Stone is similarly of great importance, with large areas of granite (Winter Haze, CDK Stone) used in the kitchen and bathrooms. Rather than the terrazzo like pattern of most granites, Rowe’s choice has a full veined figuration of tonal shifts and it delivers quite a punch.
The kitchen is centred by a magnificent piece of joinery, where the detail of the leg joint is inset to the granite slab. The benchtop and splashback use the same granite, but paired with fine vertically aid ceramic tiles. The combined textural energy of timber, tile and stone is remarkably harmonious, nuanced and calm, while simultaneously rich. The result is exceptional.
The bathrooms share this pairing of opposing energies, being calm, monumental and featuring contrasted layers within the minimal material shifts. Here, large format white tiles (Alaska Gloss, Classic Ceramics) and matt white tapware (Astra Walker, Mary Noall) provide an almost invisible backdrop to the large swathes of stone. The master bath in particular makes this point with a high casing and stepped-in surround of granite extending to a floor of the same.
The white tapware is a particularly interesting choice and rarely seen. Here it speaks to the house’s era and minimal aesthetic, but, more importantly, the high-quality finish reinforces its contemporaneity. In the powder room, for example, the pairing of the curving white faucet with a Bestlite BL5 wall light (CULT) creates an elegant symmetry of form. Black plays a vital role, with a Fifty by Ligne Roset chair in the portico hinting to the interior.
The front door too plays a role, with its sunray form given fresh intensity with a coat of black. These elements have only been possible with the opening of the interior that has allowed light to infuse the hall and offer a contrast. It has also allowed the deep shades of the Bill Henson photography to be both tonally introduced and not plunged into gloom.
Black has been used sculpturally too, with chairs in particular reading as variety of form within the volume. The Frog chair by Piero Lissoni (Living Divani, Space Furniture) and Patricia Urquiola’s Altay dining chairs (Coedition, Hub Furniture) provide the stand-alone elements, while the custom ding table and Webb chairs (Gordon Mather Industries, Grazia and Co) provide a solid element.
Television and film is an important work need and the lounges have been created for incredible levels of comfort. Moreover, with the sliding glass walls permitting light to flow from one side of the house to another, the lounge is in fact an internal room with layered curtains for precise light control. The upper layer of linen is repeated in the gorgeously floppy lounge (Nebula Nine sofa by Diesel with Moroso Hub Furniture) with the addition of rust tones, cream and a reindeer hide for textual qualities.
The family lounge is similarly comfortable, but with more formal lines, despite the robust purple of Patricia Urquiola’s Tufty-Time (B&B Italia, Space Furniture) For this room, the era play is subtle, with the use of contemporary design elements that have a ’60s feel rather than re-editioned pieces. Instead, a Naoto Fukasawa table (B&B Italia, Space Furniture) and a Celestial floor lamp (Santa & Cole, Ajar) provide form, while a geometric rug from Iran (Azari Collection, Behruz Studio) contains the whole.

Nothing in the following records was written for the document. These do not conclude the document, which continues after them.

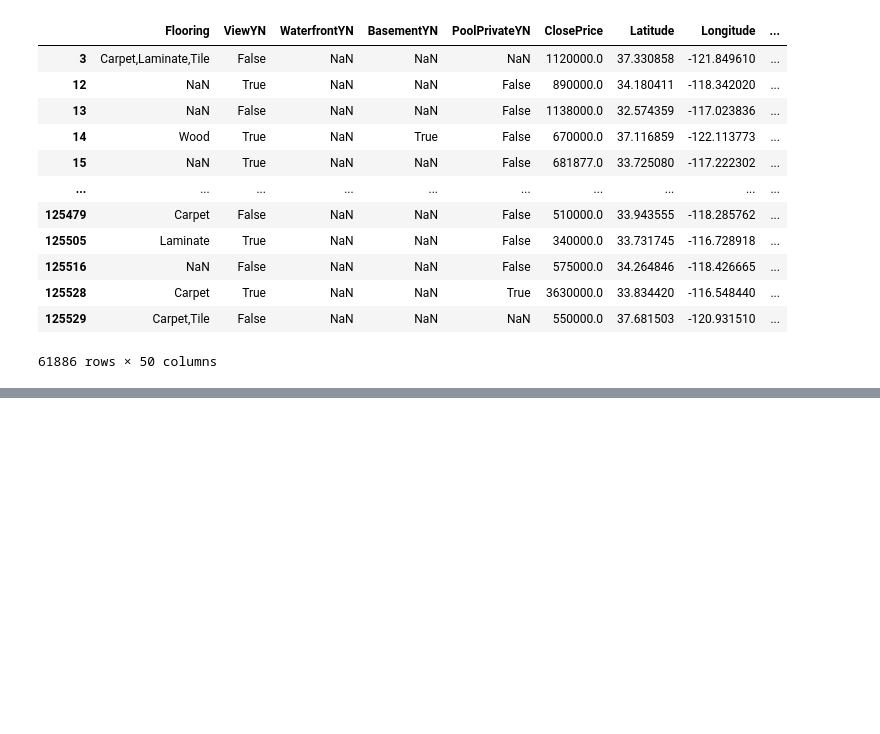
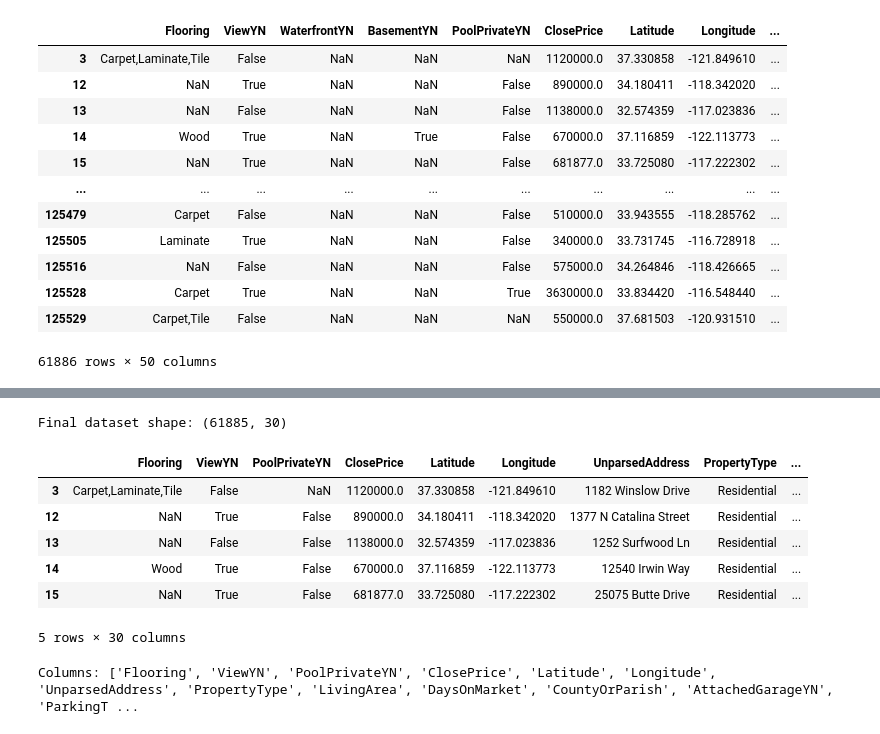
Before and after one commit to anonymousminh/IDX_Exchange_Team_26, a Jupyter notebook: IDX_DS26.ipynb, the cells around one changed output, grey strips where cells are left out. Saved outputs shown, nothing was run; the diff lists cells and outputs as text; code cells hidden in the pictures; blank space fills up the shorter version.

```diff
--- a/IDX_DS26.ipynb
+++ b/IDX_DS26.ipynb
@@ -510,0 +425,5 @@ y_pred = model.predict(X_test)
+# %%
+mega_fd['GarageSpaces'] = mega_fd['GarageSpaces'].fillna(0)
+mega_fd['MainLevelBedrooms'] = mega_fd['MainLevelBedrooms'].fillna(0)
+# %%
+mega_fd.drop(columns=['LotSizeAcres','StreetNumberNumeric'], inplace=True)
@@ -510,0 +434,15 @@ y_pred = model.predict(X_test)
+# %%
+# Display the final filtered dataset ready for modeling
+print('Final dataset shape:', mega_fd.shape)
+display(mega_fd.head())
+print('Columns:', mega_fd.columns.tolist())
+# %% [output]
+Final dataset shape: (61885, 30)
+|  | Flooring | ViewYN | PoolPrivateYN | ClosePrice | Latitude | Longitude | UnparsedAddress | PropertyType | ... |
+| 3 | Carpet,Laminate,Tile | False | NaN | 1120000.0 | 37.330858 | -121.849610 | 1182 Winslow Drive | Residential | ... |
+| 12 | NaN | True | False | 890000.0 | 34.180411 | -118.342020 | 1377 N Catalina Street | Residential | ... |
+| 13 | NaN | False | False | 1138000.0 | 32.574359 | -117.023836 | 1252 Surfwood Ln | Residential | ... |
+| 14 | Wood | True | False | 670000.0 | 37.116859 | -122.113773 | 12540 Irwin Way | Residential | ... |
+| 15 | NaN | True | False | 681877.0 | 33.725080 | -117.222302 | 25075 Butte Drive | Residential | ... |
+5 rows × 30 columns
+Columns: ['Flooring', 'ViewYN', 'PoolPrivateYN', 'ClosePrice', 'Latitude', 'Longitude', 'UnparsedAddress', 'PropertyType', 'LivingArea', 'DaysOnMarket', 'CountyOrParish', 'AttachedGarageYN', 'ParkingT ...
```
Also changed, not shown: parts of 37 cells of this notebook, 1 other file.
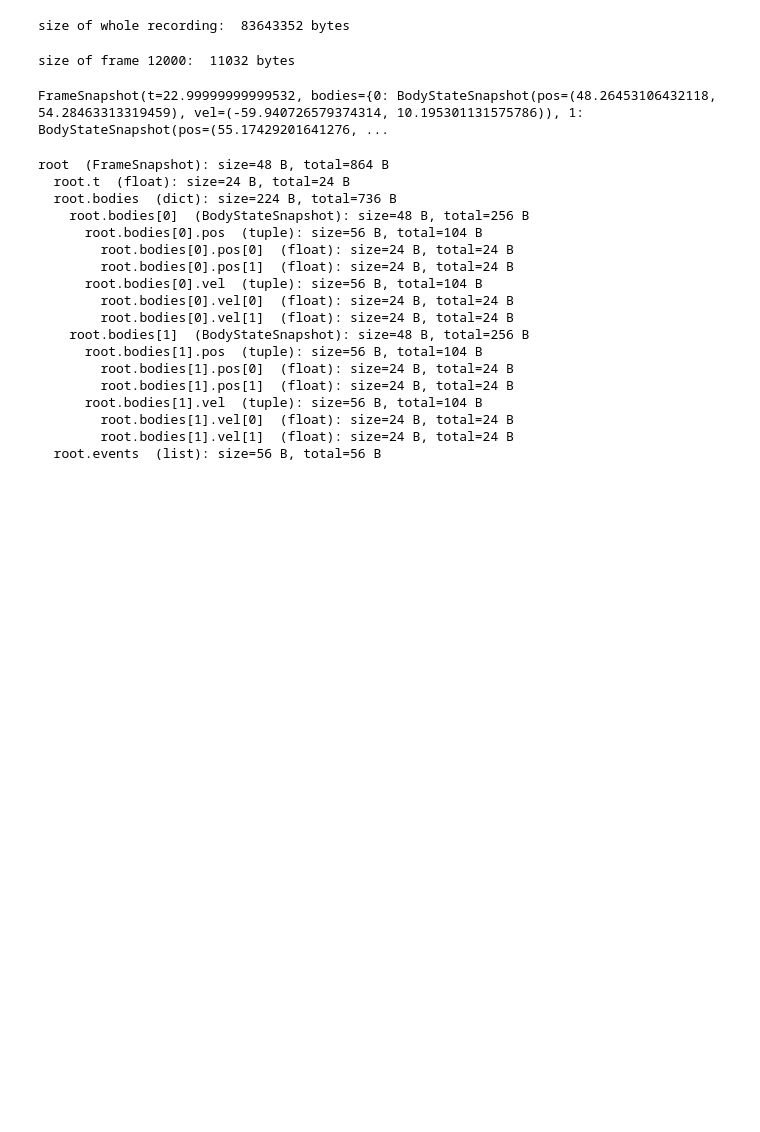
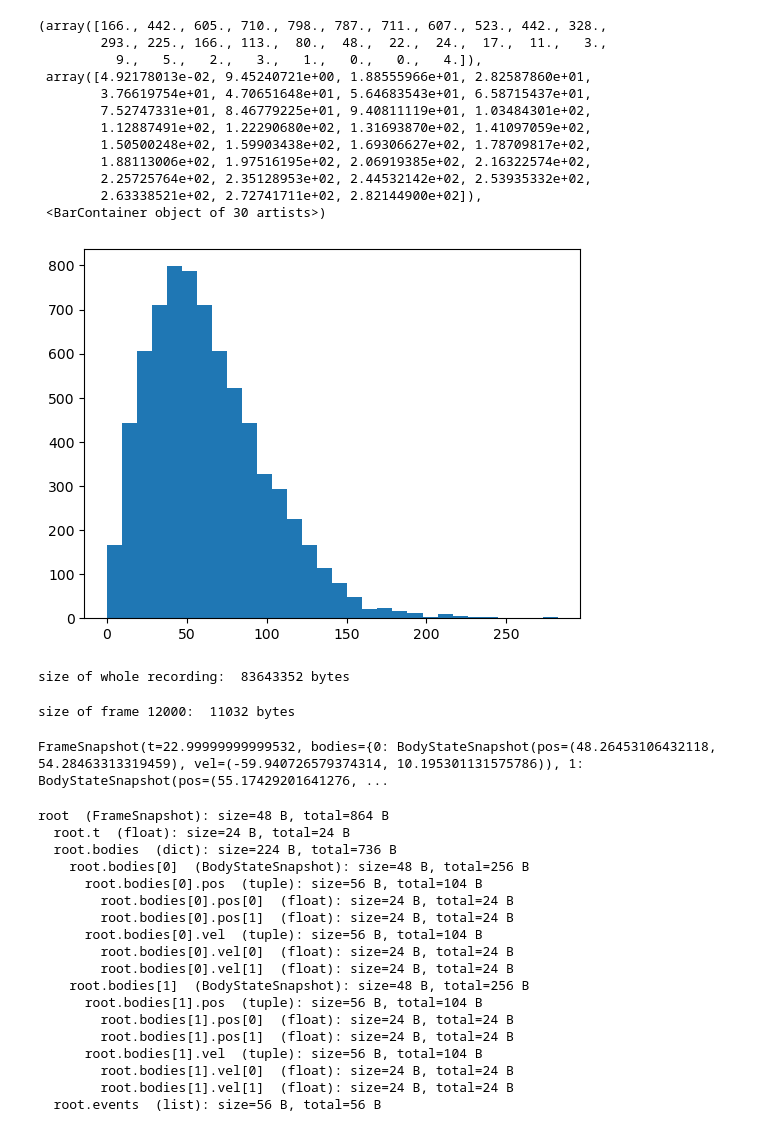
Before and after one commit to mweik23/satisfying_sims, a Jupyter notebook: notebooks/examine_pkl.ipynb, the cells around one changed output. Saved outputs shown, nothing was run; the diff lists cells and outputs as text; code cells hidden in the pictures; blank space fills up the shorter version.

```diff
--- a/notebooks/examine_pkl.ipynb
+++ b/notebooks/examine_pkl.ipynb
@@ -28,3 +67,19 @@ number of frames:  13800
+# %%
+plt.hist(collision_impulses, bins=30)
+# %% [output]
+(array([166., 442., 605., 710., 798., 787., 711., 607., 523., 442., 328.,
+        293., 225., 166., 113.,  80.,  48.,  22.,  24.,  17.,  11.,   3.,
+          9.,   5.,   2.,   3.,   1.,   0.,   0.,   4.]),
+ array([4.92178013e-02, 9.45240721e+00, 1.88555966e+01, 2.82587860e+01,
+        3.76619754e+01, 4.70651648e+01, 5.64683543e+01, 6.58715437e+01,
+        7.52747331e+01, 8.46779225e+01, 9.40811119e+01, 1.03484301e+02,
+        1.12887491e+02, 1.22290680e+02, 1.31693870e+02, 1.41097059e+02,
+        1.50500248e+02, 1.59903438e+02, 1.69306627e+02, 1.78709817e+02,
+        1.88113006e+02, 1.97516195e+02, 2.06919385e+02, 2.16322574e+02,
+        2.25725764e+02, 2.35128953e+02, 2.44532142e+02, 2.53935332e+02,
+        2.63338521e+02, 2.72741711e+02, 2.82144900e+02]),
+ <BarContainer object of 30 artists>)
+[figure, added]
 # %%
 print(f'size of whole recording: ', asizeof.asizeof(rec), "bytes")
 # %% [output]
```
Also changed, not shown: parts of 10 cells of this notebook, 33 other files.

A black lattice conceals the television within oak cabinetry and ties both material warmth and black line back to the whole. There is a considered quality to the project that is more than attention to details. Instead, there is attention to every aspect, with Rowe taking a meta-view of macro and micro elements towards a cohesive entirety.
The result, in this case, is a home that speaks to its era but is in no way bogged down by conventions or clichés. Rather, the philosophies of modernism are realised within the technology and material qualities of today. Moreover, as it is a Beatrix Rowe interior, it is also extremely beautiful.
Photography by Sharyn Cairns